The opening of this new Centre means that victims of gender-based violence in Diepsloot finally have a safe space to come and receive legal and psycho-social support. With private rooms for legal consults as well as individual therapy sessions, clients are now able to share their stories with LvA’s staff attorneys and psychologist in a way that better respects their dignity and privacy. A large conference room is also a welcome addition to LvA’s workspace and is already being used to facilitate larger group therapy sessions, as well as to empower young women through LvA’s on-going Sexual Violence Workshop Series (to learn more about this workshop series, check out our April 2015 Global Giving report “Finding a Voice”).

Locating the Centre just one block from the Diepsloot police station was strategically planned to best suit our clients’ needs. Previously, LvA’s office was 2.5km from the police station, requiring clients to pay for transport or spend a significant amount of time walking, often with young children, between both locations to seek assistance.  Now, victims referred to LvA by the police can easily access LvA’s services. The proximity to the police station is particularly beneficial for LvA’s criminal casework, allowing staff attorneys to accompany clients to the police station to open cases of sexual violence and domestic violence. The new location also better facilitates LvA’s follow up with Investigating Officers at the police station to ensure our clients’ cases are being handled properly. Additionally, the Centre is next door to a small health clinic and a counselling centre run by the South African Depression and Anxiety Group (SADAG). SADAG works with victims of sexual and domestic violence, making the site an ideal location for referrals.

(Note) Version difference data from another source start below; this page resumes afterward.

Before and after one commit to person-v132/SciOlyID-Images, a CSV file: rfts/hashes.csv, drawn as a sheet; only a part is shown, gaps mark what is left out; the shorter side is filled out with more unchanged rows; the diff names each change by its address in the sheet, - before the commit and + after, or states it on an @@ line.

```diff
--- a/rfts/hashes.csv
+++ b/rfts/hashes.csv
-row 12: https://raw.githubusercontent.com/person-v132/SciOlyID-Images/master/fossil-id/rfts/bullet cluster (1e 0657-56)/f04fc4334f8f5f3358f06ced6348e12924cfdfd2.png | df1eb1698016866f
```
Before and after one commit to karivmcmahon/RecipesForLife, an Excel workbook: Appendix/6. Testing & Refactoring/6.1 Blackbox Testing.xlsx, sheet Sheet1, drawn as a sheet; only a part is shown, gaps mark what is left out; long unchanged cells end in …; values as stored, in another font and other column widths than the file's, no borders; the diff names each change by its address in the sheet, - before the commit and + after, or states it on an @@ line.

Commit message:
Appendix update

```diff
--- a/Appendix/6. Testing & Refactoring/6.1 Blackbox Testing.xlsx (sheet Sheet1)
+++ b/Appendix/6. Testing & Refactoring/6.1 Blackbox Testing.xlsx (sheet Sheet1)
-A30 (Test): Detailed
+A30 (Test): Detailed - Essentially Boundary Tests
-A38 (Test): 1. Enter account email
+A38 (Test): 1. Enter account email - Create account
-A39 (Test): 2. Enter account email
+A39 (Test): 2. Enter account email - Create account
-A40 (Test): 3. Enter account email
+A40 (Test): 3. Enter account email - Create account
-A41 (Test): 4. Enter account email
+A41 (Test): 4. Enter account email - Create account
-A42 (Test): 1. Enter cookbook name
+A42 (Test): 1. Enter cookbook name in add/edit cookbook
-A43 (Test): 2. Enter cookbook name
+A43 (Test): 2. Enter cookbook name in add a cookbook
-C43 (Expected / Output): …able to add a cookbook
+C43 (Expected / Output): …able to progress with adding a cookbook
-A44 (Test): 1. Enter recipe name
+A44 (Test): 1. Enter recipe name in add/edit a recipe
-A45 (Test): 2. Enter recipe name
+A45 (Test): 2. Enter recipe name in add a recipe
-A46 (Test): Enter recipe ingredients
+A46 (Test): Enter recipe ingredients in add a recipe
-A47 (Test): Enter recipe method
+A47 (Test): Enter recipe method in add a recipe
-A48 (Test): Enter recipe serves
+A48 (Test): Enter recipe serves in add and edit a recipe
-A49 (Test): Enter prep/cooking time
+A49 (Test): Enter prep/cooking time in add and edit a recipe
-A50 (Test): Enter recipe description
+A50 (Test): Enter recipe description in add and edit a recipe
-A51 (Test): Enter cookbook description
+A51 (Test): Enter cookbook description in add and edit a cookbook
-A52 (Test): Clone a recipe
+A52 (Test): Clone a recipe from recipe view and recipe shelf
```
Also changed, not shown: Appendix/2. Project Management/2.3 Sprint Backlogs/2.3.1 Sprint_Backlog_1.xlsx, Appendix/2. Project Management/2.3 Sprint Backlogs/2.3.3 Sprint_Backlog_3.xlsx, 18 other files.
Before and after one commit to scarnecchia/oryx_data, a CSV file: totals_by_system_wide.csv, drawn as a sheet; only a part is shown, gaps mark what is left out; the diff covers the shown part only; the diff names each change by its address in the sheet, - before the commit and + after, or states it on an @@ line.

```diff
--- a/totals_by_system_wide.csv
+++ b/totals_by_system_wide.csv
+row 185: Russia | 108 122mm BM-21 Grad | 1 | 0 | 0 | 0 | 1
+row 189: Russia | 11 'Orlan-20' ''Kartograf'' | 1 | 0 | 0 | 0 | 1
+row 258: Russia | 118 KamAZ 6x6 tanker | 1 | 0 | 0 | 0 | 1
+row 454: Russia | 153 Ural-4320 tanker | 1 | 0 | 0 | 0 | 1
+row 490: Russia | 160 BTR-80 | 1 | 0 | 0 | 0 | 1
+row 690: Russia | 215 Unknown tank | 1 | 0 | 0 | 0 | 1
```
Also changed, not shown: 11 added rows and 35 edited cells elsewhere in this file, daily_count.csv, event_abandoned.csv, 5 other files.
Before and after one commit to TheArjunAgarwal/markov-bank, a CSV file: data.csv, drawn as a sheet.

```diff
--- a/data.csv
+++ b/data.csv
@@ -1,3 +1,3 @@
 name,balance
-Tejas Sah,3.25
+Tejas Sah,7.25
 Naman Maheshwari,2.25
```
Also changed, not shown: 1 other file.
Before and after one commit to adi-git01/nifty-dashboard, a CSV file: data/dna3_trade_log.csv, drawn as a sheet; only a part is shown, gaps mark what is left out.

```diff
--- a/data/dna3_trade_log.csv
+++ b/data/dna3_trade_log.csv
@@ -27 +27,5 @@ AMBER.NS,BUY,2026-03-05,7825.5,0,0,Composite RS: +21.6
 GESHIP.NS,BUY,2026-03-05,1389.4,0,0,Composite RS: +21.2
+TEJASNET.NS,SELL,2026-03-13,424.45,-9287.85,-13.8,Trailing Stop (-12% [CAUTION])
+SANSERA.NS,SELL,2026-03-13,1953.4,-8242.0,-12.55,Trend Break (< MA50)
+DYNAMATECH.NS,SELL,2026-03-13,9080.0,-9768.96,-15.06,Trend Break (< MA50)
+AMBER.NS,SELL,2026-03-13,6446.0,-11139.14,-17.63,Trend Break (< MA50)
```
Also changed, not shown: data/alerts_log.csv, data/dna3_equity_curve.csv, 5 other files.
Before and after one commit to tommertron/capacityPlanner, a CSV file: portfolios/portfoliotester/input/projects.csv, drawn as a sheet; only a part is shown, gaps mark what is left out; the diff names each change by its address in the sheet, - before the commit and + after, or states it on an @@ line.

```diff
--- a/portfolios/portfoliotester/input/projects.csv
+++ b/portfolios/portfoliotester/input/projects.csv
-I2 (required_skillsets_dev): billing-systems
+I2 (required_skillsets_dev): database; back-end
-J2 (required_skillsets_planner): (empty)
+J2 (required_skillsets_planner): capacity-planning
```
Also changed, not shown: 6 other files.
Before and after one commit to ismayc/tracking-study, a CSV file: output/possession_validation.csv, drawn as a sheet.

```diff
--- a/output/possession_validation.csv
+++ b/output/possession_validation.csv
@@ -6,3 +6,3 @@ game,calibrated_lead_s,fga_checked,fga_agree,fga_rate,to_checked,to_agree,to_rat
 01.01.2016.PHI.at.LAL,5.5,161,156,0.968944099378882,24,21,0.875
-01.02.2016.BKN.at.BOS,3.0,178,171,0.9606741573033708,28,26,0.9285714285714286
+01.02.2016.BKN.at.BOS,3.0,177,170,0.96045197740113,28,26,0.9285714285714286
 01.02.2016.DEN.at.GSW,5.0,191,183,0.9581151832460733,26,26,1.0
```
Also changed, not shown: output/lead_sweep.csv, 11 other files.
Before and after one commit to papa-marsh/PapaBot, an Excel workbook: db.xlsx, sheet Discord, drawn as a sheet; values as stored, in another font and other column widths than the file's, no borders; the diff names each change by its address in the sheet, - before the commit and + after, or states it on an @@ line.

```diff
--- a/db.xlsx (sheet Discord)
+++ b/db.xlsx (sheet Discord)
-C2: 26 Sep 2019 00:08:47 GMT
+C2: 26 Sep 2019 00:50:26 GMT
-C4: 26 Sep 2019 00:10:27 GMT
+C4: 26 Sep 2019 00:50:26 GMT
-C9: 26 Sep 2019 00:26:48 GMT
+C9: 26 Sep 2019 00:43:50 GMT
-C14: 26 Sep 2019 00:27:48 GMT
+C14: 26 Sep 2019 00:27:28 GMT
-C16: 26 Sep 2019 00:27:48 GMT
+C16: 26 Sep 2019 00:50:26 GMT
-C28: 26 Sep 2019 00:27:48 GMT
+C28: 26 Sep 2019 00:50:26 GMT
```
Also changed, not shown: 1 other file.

The opening of LvA’s Diepsloot Legal Service Centre marks a huge milestone in the campaign to bring justice to victims of gender-based violence in South Africa. As LvA’s Head of Legal and Operations, Lindsay Henson, explained, “The extremely high prevalence of domestic and sexual violence in South Africa is a sad reality, but we at LvA refuse to simply sit back and accept it. LvA’s mission is to create a South Africa in which victims of domestic and sexual violence have access to holistic legal and psycho-social services and to an effective justice system that respects their dignity.” LvA’s new community-based Legal Service Centre is a powerful step towards the realization of that vision and towards a brighter future for South Africa.

The client waiting area
The client waiting area
Private room for legal consults
Private room for legal consults
Aerial view of the Centre
Aerial view of the Centre
Private room for individual therapy
Private room for individual therapy
A dream realized
A dream realized


Sharing a story
Sharing a story

In Diepsloot, sexual and domestic violence is not only pervasive, but has become normalized both within the home and throughout the community. As such, many of LvA’s clients only come to us for assistance when the violence has escalated to a point that they are fearful for their lives and/or their children’s lives. Over the last year, LvA has learned that one of the possible reasons for this delay in reporting is that women often lack awareness of their rights or available legal remedies.

To address this problem, LvA developed a four-part workshop series to educate women about gender-based violence and how to be agents of change in their community. This workshop was piloted in April and May 2015 to 19 women between the ages of 18 and 32, many of who had been victims of violence themselves.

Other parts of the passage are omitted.